*Your task*.
Copy each line of the entries beneath that contains the word "pointer".

*Stored data*.

----

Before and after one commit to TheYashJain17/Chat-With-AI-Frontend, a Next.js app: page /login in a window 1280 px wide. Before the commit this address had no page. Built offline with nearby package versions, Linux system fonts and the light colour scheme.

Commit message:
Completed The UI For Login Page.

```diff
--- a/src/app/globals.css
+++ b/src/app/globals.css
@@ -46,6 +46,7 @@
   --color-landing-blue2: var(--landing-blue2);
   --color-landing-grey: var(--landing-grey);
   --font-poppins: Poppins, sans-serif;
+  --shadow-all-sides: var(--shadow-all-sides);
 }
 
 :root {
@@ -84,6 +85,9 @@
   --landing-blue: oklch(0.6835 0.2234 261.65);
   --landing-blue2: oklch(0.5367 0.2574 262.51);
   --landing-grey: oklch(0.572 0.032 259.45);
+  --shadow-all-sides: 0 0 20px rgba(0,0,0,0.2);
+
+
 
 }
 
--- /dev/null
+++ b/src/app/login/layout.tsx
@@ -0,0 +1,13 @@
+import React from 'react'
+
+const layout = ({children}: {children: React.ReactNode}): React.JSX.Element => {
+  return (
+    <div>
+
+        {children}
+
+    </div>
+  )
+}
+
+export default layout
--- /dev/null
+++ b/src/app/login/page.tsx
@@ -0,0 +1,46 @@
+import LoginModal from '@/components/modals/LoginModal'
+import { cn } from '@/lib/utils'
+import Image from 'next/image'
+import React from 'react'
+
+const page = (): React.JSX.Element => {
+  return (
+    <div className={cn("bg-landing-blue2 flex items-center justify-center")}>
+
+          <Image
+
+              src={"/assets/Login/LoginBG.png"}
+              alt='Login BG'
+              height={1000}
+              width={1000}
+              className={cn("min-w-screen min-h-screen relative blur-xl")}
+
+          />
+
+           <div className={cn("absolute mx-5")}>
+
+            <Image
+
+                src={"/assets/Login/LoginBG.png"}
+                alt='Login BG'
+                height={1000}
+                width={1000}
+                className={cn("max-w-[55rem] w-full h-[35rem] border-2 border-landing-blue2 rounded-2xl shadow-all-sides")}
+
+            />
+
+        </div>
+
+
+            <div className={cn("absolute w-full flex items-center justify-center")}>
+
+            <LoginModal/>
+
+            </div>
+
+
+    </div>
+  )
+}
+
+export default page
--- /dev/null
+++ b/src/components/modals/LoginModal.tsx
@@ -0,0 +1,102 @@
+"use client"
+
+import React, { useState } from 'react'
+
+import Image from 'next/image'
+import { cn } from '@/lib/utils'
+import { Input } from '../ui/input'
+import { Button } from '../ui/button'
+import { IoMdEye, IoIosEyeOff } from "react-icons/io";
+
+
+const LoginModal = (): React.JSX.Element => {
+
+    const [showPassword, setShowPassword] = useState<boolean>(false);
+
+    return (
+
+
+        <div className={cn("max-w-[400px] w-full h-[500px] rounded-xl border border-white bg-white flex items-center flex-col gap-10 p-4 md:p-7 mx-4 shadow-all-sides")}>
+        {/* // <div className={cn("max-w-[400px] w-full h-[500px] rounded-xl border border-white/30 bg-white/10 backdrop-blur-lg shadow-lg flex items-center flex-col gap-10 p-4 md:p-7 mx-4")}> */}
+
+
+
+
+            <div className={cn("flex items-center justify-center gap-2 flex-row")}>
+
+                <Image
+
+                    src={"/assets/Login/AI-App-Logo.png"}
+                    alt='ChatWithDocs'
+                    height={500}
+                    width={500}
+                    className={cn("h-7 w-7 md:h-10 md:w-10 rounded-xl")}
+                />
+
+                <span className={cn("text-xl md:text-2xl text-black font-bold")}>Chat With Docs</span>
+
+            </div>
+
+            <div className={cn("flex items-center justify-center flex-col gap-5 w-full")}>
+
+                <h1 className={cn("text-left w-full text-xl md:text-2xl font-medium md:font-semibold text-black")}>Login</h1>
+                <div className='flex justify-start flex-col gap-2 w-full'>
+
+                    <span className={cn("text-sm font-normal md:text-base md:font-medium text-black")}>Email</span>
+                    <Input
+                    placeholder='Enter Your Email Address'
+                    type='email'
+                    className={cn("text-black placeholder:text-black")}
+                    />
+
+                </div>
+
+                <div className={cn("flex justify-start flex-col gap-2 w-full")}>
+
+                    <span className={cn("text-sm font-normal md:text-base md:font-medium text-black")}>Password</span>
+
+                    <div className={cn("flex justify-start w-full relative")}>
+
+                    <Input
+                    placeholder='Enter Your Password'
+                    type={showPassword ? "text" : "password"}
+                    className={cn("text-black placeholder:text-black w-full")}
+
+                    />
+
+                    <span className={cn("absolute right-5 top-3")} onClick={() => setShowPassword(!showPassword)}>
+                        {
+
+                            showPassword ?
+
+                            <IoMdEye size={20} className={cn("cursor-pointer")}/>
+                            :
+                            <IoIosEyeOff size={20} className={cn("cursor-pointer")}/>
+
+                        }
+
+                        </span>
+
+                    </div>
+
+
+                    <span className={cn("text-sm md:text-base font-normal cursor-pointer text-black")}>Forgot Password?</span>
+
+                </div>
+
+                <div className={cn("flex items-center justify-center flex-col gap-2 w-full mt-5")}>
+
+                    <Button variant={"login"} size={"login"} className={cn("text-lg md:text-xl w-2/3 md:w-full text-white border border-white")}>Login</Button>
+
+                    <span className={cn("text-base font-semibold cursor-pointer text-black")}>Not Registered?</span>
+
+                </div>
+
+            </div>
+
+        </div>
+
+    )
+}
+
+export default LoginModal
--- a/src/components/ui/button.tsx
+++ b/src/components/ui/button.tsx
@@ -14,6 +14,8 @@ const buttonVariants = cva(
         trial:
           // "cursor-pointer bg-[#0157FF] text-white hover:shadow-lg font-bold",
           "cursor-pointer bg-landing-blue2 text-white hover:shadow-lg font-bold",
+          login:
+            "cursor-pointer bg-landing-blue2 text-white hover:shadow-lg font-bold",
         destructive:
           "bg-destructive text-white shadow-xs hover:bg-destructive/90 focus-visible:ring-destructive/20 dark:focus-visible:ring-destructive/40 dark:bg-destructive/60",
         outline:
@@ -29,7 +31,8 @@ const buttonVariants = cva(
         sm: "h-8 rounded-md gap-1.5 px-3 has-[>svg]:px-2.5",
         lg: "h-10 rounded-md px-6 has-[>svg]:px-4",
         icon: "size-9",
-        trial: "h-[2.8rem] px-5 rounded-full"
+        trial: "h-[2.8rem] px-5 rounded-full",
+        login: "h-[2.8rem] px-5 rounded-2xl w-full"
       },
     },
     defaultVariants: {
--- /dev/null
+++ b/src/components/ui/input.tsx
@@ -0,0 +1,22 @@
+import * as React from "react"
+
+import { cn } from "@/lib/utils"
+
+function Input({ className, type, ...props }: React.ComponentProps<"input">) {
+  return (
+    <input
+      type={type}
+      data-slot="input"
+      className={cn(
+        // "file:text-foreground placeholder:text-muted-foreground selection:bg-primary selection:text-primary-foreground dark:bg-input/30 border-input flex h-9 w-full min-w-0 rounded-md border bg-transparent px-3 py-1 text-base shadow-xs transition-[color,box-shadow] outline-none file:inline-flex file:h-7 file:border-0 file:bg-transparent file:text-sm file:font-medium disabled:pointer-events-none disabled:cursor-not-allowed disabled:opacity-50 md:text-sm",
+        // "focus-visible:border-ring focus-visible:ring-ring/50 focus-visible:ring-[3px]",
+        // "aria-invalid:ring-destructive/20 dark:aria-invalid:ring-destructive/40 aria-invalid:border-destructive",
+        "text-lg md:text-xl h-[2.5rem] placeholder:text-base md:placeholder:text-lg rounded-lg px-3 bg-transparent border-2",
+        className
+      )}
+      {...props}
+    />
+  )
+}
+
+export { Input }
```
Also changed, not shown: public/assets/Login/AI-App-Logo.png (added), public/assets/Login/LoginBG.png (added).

----

*Result for this task*.
+                            <IoMdEye size={20} className={cn("cursor-pointer")}/>
+                            <IoIosEyeOff size={20} className={cn("cursor-pointer")}/>
+                    <span className={cn("text-sm md:text-base font-normal cursor-pointer text-black")}>Forgot Password?</span>
+                    <span className={cn("text-base font-semibold cursor-pointer text-black")}>Not Registered?</span>
           // "cursor-pointer bg-[#0157FF] text-white hover:shadow-lg font-bold",
           "cursor-pointer bg-landing-blue2 text-white hover:shadow-lg font-bold",
+            "cursor-pointer bg-landing-blue2 text-white hover:shadow-lg font-bold",
+        // "file:text-foreground placeholder:text-muted-foreground selection:bg-primary selection:text-primary-foreground dark:bg-input/30 border-input flex h-9 w-full min-w-0 rounded-md border bg-transparent px-3 py-1 text-base shadow-xs transition-[color,box-shadow] outline-none file:inline-flex file:h-7 file:border-0 file:bg-transparent file:text-sm file:font-medium disabled:pointer-events-none disabled:cursor-not-allowed disabled:opacity-50 md:text-sm",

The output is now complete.